Scottish ParliamentCredit: Image by Lee Kindness

This highlights an interesting discrepancy in the British political system. In 2009 the Conservative Party formed a coalition government with the Liberal Democrats at Westminster. This meant essentially that Scotland began to be governed by the Conservatives, even though only a tiny minority of Scots voted for them. Scots have traditionally voted in large numbers for the Labour Party, or in recent elections the Scottish National Party. Indeed, the SNP has a majority in the Scottish Parliament. This situation is viewed by some Scots as being undemocratic, and is regarded as being a strong justification for independence.


One of the arguments put forward by proponents of the Union is that the tradition and history of the pact is too important to endanger by those seeking independence for Scotland.
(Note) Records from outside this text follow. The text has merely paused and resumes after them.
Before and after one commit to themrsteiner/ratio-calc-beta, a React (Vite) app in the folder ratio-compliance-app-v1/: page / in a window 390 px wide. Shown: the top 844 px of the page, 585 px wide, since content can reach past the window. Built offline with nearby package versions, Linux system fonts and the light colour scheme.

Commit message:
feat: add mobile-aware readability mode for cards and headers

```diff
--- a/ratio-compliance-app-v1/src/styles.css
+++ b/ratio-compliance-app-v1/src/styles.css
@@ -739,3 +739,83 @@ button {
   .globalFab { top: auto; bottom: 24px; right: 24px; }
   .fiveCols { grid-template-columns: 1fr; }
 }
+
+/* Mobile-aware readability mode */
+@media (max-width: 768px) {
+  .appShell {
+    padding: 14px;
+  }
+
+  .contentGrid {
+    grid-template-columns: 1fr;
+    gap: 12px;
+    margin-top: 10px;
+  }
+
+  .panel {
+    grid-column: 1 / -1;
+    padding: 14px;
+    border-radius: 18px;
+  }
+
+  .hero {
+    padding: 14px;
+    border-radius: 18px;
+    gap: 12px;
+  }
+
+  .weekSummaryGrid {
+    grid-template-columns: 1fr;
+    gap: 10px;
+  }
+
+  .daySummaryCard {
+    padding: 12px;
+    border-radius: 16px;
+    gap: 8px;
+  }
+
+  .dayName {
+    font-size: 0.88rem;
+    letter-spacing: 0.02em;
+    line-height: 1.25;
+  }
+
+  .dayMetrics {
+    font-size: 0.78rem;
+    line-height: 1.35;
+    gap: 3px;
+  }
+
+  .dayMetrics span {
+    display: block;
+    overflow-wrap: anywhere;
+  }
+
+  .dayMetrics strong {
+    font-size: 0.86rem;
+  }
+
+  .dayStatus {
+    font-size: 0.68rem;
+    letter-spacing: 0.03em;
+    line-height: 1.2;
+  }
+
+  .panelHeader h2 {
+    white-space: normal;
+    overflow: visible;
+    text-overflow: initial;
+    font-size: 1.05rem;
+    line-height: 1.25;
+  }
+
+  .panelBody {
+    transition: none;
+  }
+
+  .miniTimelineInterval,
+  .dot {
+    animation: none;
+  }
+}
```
It is a compelling argument, since Scotland has existed in peace with her larger neighbour England since the Union came into force in 1707. This was the point at which Scotland's parliament was dissolved, and all power was transferred to London in England. Prior to this, in 1603, the two countries were joined together when King James VI of Scotland became King James I of England, and the Kingdom of Great Britain was created.


Robert the BruceCredit: Own work

In terms of historical significance, however, this is a very small part of the relationship between Scotland and England. Since the ninth century Scotland had been a recognised nation, with its own king and system of laws, entirely separate from England. For hundreds of years battles were fought between the Scots and the English for land and power, most notably in the wars of independence in the thirteenth and fourteenth centuries. England, as the larger country, always had the military advantage, and yet despite this Scotland secured many important victories, most notably the Battle of Stirling Bridge in 1297 and the Battle of Bannockburn in 1314. It was these battles that gave rise to the legendary status of Scottish heroes such as Sir William Wallace and Robert the Bruce, and secured Scotland's independence for centuries to come.


That is, until 1707, when Scotland lost the ability to rule herself, a situation which continues to this day. In the twenty-first century there are more independent sovereign nations than there have ever previously been. The United Nations is now comprised of over 190 member states, compared to just 51 when it began in 1945. The age of empire is over. New countries have emerged over the past seventy years to purposefully take control of their own destinies. To proponents of Scottish independence it seems inconceivable that Scotland could not do the same. With its own legal and education systems, and even a separate Scots language, the country is already identifiable from the rest of the UK in many ways. For many it seems inevitable that in 2014 the Scottish people will vote to finally and forever become a truly self-governing nation state.